Sharman and BDE -- along with affiliated companies -- were raided in February this year on suspicion of music copyright infringement relating to their management and distribution of the Kazaa software.
The Sharman parties argue that "substantial injustice" was caused by the Anton Piller orders, claiming that some material seized was irrelevant to the case and that an appeal is necessary to remove "the slur on the reputation" of the company.
In addition, BDE claimed the raids were a "very considerable invasion of privacy" which has caused them a "real economic loss" from the publicity surrounding the case.
However the full Court of Appeal ruled in favour of Universal Music Australia (and affiliated parties), with judges Black and Stone stating in their reasons for denial that "in our view these matters would not, either individually or cumulatively, occasion injustice to the applicants of such a character and to such a degree as to justify the grant of leave".
The judges added that the seized material is in the custody of a third party and as such was not "insecure or vulnerable in any way" and "while the present situation is undoubtedly inconvenient for the applicants for leave [Sharman and BDE], we do not see this as amounting to substantial injustice."
The chief executive officer of Sharman Networks, Nikki Hemming, said the company was disappointed with the decision. However, she added that it had "no bearing" on the copyright infringement case itself.
"We feel the granting of the Anton Piller order was legally wrong and that was our basis for bringing the matter before the court. We are now focused on winning the current case," said Hemming.

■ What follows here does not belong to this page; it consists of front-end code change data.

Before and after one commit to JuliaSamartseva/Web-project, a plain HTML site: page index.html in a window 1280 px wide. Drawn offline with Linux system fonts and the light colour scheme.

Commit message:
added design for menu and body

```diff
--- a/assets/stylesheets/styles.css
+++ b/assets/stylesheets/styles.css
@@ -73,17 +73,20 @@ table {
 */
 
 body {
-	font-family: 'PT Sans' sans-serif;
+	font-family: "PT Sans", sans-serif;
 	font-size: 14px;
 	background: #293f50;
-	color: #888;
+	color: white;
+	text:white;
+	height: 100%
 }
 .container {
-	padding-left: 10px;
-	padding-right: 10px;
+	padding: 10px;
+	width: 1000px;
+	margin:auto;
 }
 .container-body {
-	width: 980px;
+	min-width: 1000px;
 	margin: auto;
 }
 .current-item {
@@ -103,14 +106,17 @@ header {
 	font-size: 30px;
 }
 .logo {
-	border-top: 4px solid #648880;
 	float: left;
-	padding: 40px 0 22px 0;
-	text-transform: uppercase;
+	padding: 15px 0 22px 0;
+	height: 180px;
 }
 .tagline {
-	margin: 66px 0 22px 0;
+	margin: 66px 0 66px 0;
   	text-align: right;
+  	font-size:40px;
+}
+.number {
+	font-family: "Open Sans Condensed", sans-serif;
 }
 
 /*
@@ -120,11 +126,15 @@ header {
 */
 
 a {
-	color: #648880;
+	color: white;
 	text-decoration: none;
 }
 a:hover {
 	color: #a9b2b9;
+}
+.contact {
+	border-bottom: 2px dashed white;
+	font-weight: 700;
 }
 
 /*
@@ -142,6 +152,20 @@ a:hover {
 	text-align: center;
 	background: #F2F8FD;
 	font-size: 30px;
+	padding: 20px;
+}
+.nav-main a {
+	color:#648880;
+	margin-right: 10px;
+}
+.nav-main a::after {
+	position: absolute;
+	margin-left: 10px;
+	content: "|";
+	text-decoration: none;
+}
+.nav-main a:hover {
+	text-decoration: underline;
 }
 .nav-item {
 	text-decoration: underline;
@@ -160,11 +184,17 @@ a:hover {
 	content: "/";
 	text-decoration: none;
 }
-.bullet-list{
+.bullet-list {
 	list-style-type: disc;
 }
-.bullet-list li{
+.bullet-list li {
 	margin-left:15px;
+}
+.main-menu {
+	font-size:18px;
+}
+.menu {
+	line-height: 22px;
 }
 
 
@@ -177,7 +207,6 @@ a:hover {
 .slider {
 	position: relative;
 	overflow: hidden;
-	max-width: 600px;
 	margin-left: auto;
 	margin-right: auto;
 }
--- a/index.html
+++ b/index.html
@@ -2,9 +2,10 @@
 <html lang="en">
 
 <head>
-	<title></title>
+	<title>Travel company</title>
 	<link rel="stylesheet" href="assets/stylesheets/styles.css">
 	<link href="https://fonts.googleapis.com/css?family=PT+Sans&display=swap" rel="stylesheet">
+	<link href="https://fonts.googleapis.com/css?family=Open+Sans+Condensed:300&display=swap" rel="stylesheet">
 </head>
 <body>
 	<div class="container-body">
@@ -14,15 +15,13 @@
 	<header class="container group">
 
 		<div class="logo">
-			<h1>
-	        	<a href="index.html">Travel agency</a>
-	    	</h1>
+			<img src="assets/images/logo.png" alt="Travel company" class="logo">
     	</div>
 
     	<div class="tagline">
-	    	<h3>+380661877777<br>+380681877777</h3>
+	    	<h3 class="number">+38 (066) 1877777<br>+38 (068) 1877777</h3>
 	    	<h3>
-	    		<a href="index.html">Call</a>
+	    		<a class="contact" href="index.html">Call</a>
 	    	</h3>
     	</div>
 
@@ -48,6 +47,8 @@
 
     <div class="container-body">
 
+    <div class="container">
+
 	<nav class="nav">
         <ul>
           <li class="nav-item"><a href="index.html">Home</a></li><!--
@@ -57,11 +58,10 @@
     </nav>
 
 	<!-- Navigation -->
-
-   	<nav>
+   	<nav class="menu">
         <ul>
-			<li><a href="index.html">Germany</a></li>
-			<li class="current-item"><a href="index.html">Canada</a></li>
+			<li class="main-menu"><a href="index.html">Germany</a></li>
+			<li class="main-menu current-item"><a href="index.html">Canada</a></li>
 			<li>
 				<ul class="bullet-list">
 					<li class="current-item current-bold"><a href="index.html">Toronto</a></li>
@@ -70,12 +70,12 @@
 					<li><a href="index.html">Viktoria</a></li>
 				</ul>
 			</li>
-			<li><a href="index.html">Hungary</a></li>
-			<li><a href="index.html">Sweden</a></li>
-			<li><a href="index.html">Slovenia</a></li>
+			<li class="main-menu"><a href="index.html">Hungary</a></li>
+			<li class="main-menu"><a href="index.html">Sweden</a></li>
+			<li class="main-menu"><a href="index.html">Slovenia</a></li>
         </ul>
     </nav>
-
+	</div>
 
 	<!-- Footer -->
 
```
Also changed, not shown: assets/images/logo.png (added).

The next hearing is scheduled for 14 October to address any further motions concerning discovery, and to decide if any parties should be struck out from the case.